Four weeks ago, see , I shared with you a periodic signal on the :
“the percent of stocks in the S&P 500 [SPX] above their 50-day simple moving average (50-d SMA SPXAR50) … went from below 2.5% to above 20% by June 24.”
Since data became available on this indicator in 2002, such signal only flashed five times. I also found that:
“Three of these conditions led to a shorter-term relief rally, followed by one last lower low several months later (2002, 2008-2009, 2011), whereas to were after immediate bottoms (2019 and 2020). Regardless, in all five cases, the SPX rallied for at least one year before the subsequent more considerable decline would set in and result in a new signal.”
Since the signal occurred on June 24, let’s check the index’s performance.
- Down 3.1% on a closing basis by July 14 and up 5.3% on a closing basis until yesterday.
Since I shared the signal with you on July 6, let’s check the index’s performance.
- Down 1.4% on a closing basis by July 14 and up 7.8% on a closing basis until yesterday.
Thus, while back then, many were caught up in the bearish sentiment hype du jour, armageddon and the end of the world were a certainty, the index has–contrarily–rallied both since June 24 and July 6, and the upside reward has outperformed the downside risk. Meanwhile, the SPXAR50 breadth indicator now sits at a healthy 76%. See Figure 1 below.
Stocks In The S&P 500 Trading Above Their 50-D SMA (Percentage)
Figure 1. The percent of stocks in the S&P 500 above their 50-d SMA
In other words, the percentage of stocks in the S&P 500 above their 50d SMA has increased thirty-fold since mid-June. To put that into perspective, one can divide the SPXAR50 by the SPXAR200. The latter is the percent of stocks in the S&P 500 above their 200-d SMA. This ratio is shown in Figure 2 below, and it went from 0.15 around mid-June to 2.5 by July 21: dotted blue vertical line.
S&P 500 Daily Chart
Figure 2. The percent of stocks in the S&P 500 above their 50-d SMA divided by those above their 200-d SMA
Also, this can be considered a breadth thrust as data since 2002 shows that readings from around 0 to over 1.75 are pretty rare (only nine occasions; green and orange dotted vertical lines).
Except for the signal in 2008, all other occasions meant the index was close to or had already passed a significant low and entering a multi-month to a multi-year bull. Please note the extremely high reading in 2009, which signals the start of generational Bull (Cycle 5 of Super Cycle III per my EWP count I shared with you ).
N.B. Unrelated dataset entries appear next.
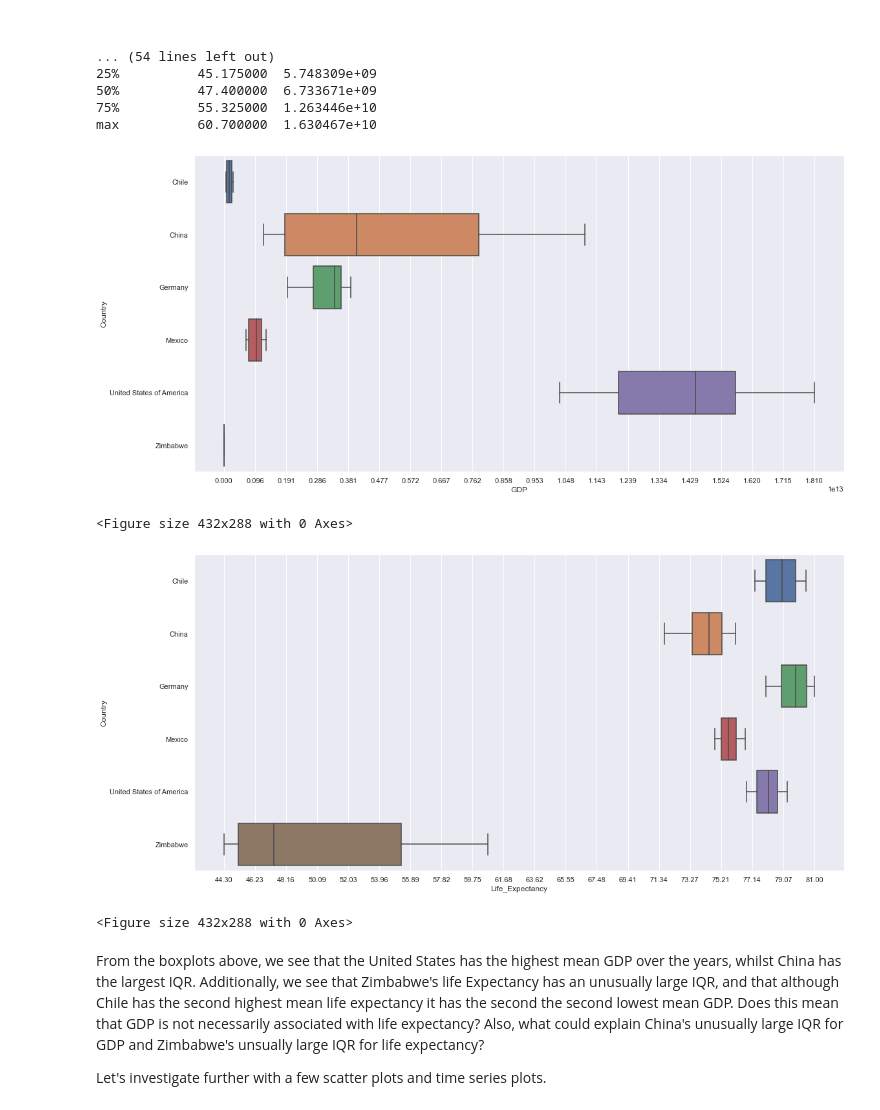
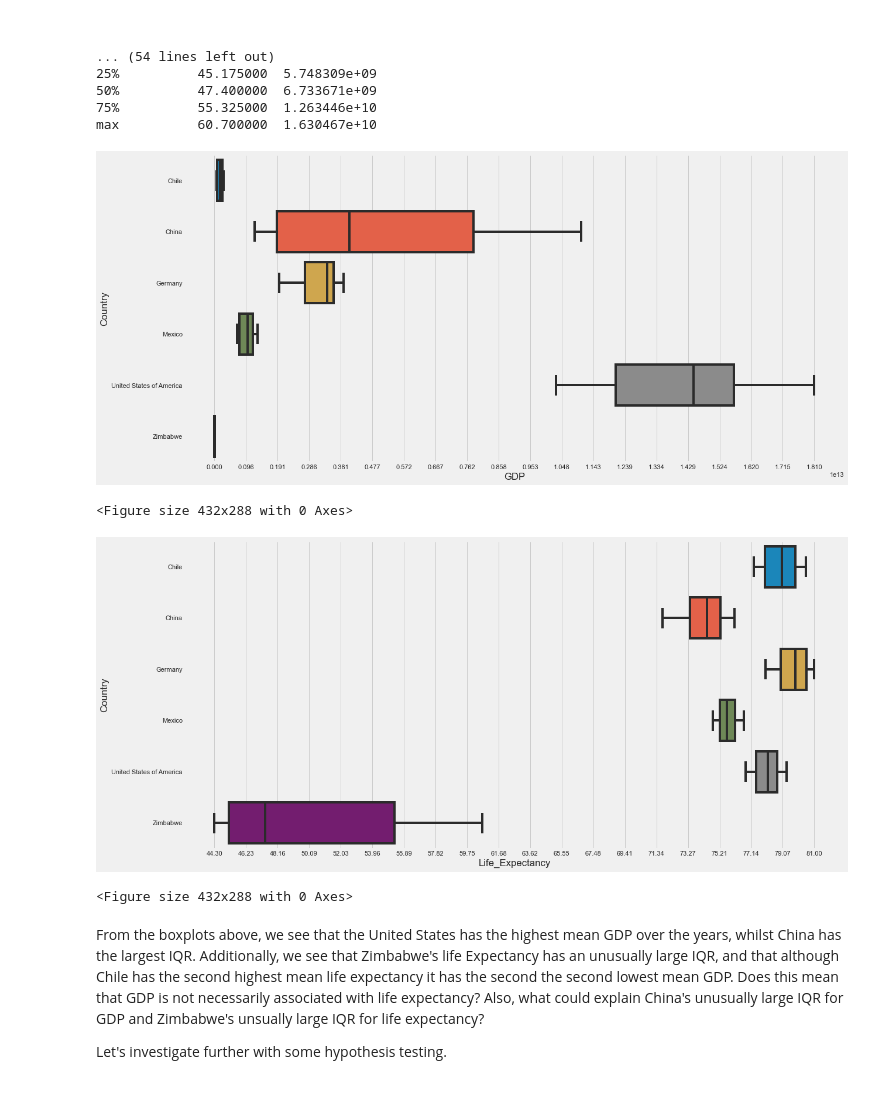
Before and after one commit to AbdullaK123/Portfolio, a Jupyter notebook: Life_Expectancy_GDP_Project.ipynb, the cells around one changed output. Drawn from its saved outputs; the diff is of its cells as text; code cells hidden in the pictures.

```diff
--- a/Life_Expectancy_GDP_Project.ipynb
+++ b/Life_Expectancy_GDP_Project.ipynb
@@ -60,39 +60,39 @@ max          80.500000  2.783840e+11
 75%          55.325000  1.263446e+10
 max          60.700000  1.630467e+10
 # %%
-sns.set_theme()
+plt.style.use('fivethirtyeight')
 m=df['GDP'].min()
 M=df['GDP'].max()
 N=20
 
 x_ticks=np.linspace(m,M,N)
 
 fig1=plt.figure(figsize=(18,9))
 ax1=plt.subplot()
 sns.boxplot(data=df,x='GDP',y='Country')
 ax1.set_xticks(x_ticks)
 plt.show()
 plt.clf()
 
 m=df['Life_Expectancy'].min()
 M=df['Life_Expectancy'].max()
 N=20
 
 x_ticks=np.linspace(m,M,20)
 
 
 fig2=plt.figure(figsize=(18,9))
 ax2=plt.subplot()
 sns.boxplot(data=df,x='Life_Expectancy',y='Country')
 ax2.set_xticks(x_ticks)
 plt.show()
 plt.clf()
 # %% [output]
-[figure, old version]
+[figure, new version]
 <Figure size 432x288 with 0 Axes>
-[figure, old version]
+[figure, new version]
 <Figure size 432x288 with 0 Axes>
 # %% [markdown]
 From the boxplots above, we see that the United States has the highest mean GDP over the years, whilst China has the largest IQR. Additionally, we see that Zimbabwe's life Expectancy has an unusually large IQR, and that although Chile has the second highest mean life expectancy it has the second the second lowest mean GDP. Does this mean that GDP is not necessarily associated with life expectancy? Also, what could explain China's unusually large IQR for GDP and Zimbabwe's unsually large IQR for life expectancy?
 
-Let's investigate further with a few scatter plots and time series plots.
+Let's investigate further with some hypothesis testing.
```
Also changed, not shown: parts of 9 cells of this notebook, 1 other file.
Thus, so far, one could have and can trust the thrust signal I shared with you a month ago. Besides, additional data shows that another breadth thrust signal can back up the thrust. Maybe putting the bearish hat aside and donning a bull cap is prudent? Oh, and don’t shoot the messenger. I am merely communicating what the data shows: Just the facts, ma’am.